Cape Town – The family of Zane Killian, the alleged co-conspirator in the attempted murder of criminal attorney William Booth and the murder of top cop Charl Kinnear, have changed lawyers representing him in court.
This was revealed on Tuesday when Killian appeared in the Cape Town Magistrate’s Court alongside Kim Smith, Kauther Brown, Ibrahim Deare and Riyaad Gasant on charges from attempted murder to participation in gang activity after the attempt on Booth’s life.
Killian’s former lawyer, Eric Bryer, said: “There was a bit of a conflict of interest so it was decided by the family that they wanted somebody else. I followed their instructions.”
Bryer said the conflict arose after a document was handed in to court without his knowledge as the instructing attorney.
Dozens of armed police officers escorted Killian to Court 16 yesterday, with at least 15 Anti-Gang Unit members guarding the courtroom.
The court heard that charges against one of the initial group of five people who were arrested in the Booth matter had been withdrawn.
National Prosecuting Authority provincial spokesperson Eric Ntabazalila said there were six accused but the state had withdrawn charges against the fifth, and the matter was postponed to November 30.
Ntabazalila said Killian was charged with contravention of Section 9(1)(a) of act 121(gang-related offences), conspiracy to commit murder, attempted murder, unlawful interception of communication and access or interception of any data.
“The other four also had charges of illegal possession of a firearm and illegal possession of ammunition and breaching Covid-19 regulations charges added to their charges.”

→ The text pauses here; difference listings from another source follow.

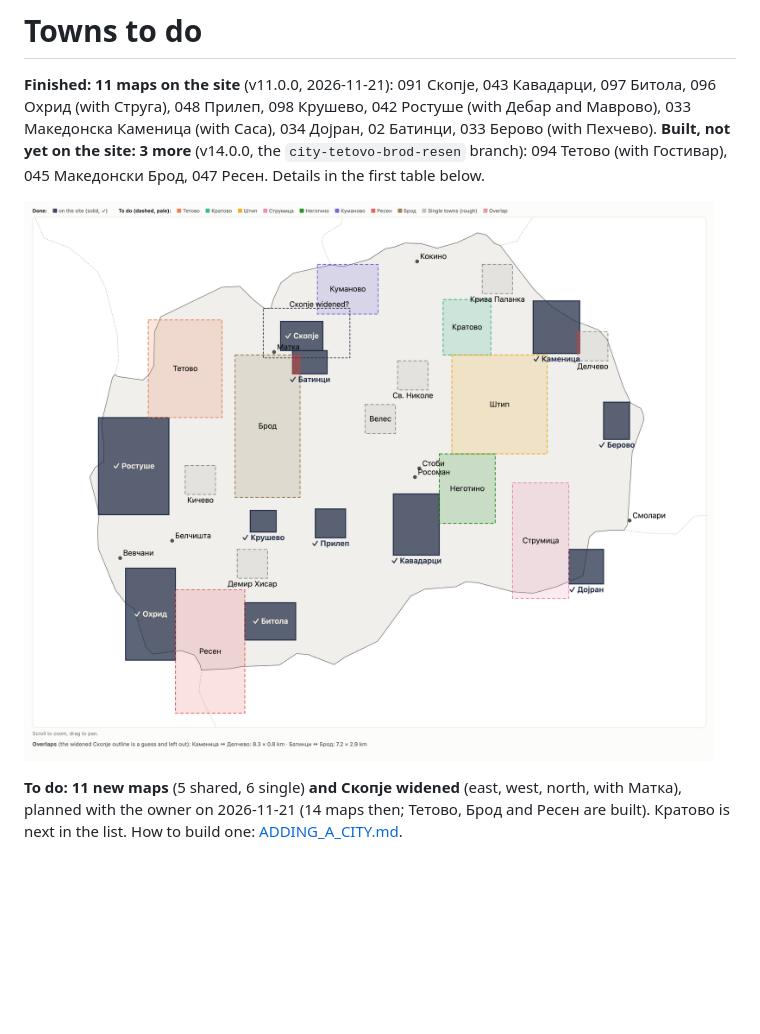
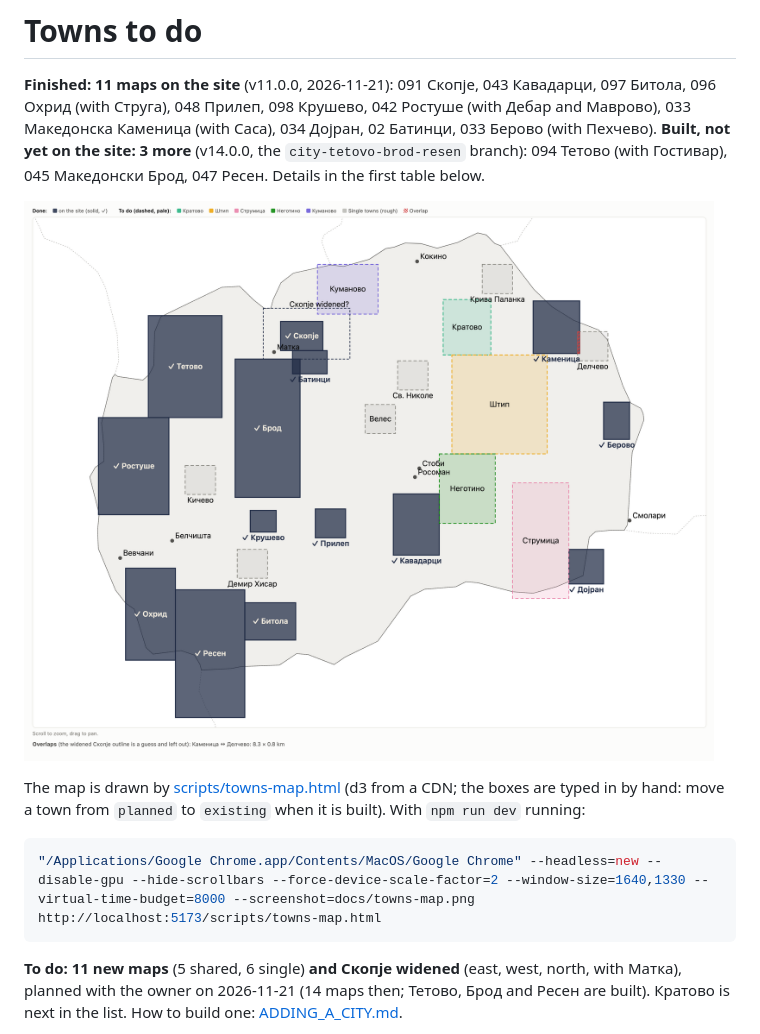
Before and after one commit to bbojan/091-skopje, a Markdown page: docs/TOWNS_TODO.md, the part around the change. Rendered like a GitHub page; pictures changed too: docs/towns-map.png; blank space fills up the shorter version.

````diff
--- a/docs/TOWNS_TODO.md
+++ b/docs/TOWNS_TODO.md
@@ -7,6 +7,13 @@ site: 3 more** (v14.0.0, the `city-tetovo-brod-resen` branch): 094 Тетово
 Details in the first table below.
 
 ![Map extents: done (solid, ✓) and to do (dashed)](towns-map.png)
+
+The map is drawn by [scripts/towns-map.html](../scripts/towns-map.html) (d3 from a CDN; the boxes are typed in
+by hand: move a town from `planned` to `existing` when it is built). With `npm run dev` running:
+
+```bash
+"/Applications/Google Chrome.app/Contents/MacOS/Google Chrome" --headless=new --disable-gpu --hide-scrollbars --force-device-scale-factor=2 --window-size=1640,1330 --virtual-time-budget=8000 --screenshot=docs/towns-map.png http://localhost:5173/scripts/towns-map.html
+```
 
 **To do: 11 new maps** (5 shared, 6 single) **and Скопје widened** (east, west, north, with Матка), planned with the owner on 2026-11-21
 (14 maps then; Тетово, Брод and Ресен are built). Кратово is next in the list. How to build one: [ADDING_A_CITY.md](ADDING_A_CITY.md).
````
Also changed, not shown: 2 other files.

He said Killian would appear in the Bellville Magistrate’s Court on November 27 for a formal bail application in the case relating to Kinnear’s murder.
When the Cape Argus asked Killian’s new lawyer, Johan van Aswegen, if it was possible for the two cases to be heard on the same day, he said the fact that one should take into account was that there were four other accused on Booth’s case, that were not involved in the other matter.
“Is it fair to them to have them in one? I mean it will suit me to a t, but is it fair that they will have to incur the costs and major portion of the trial.”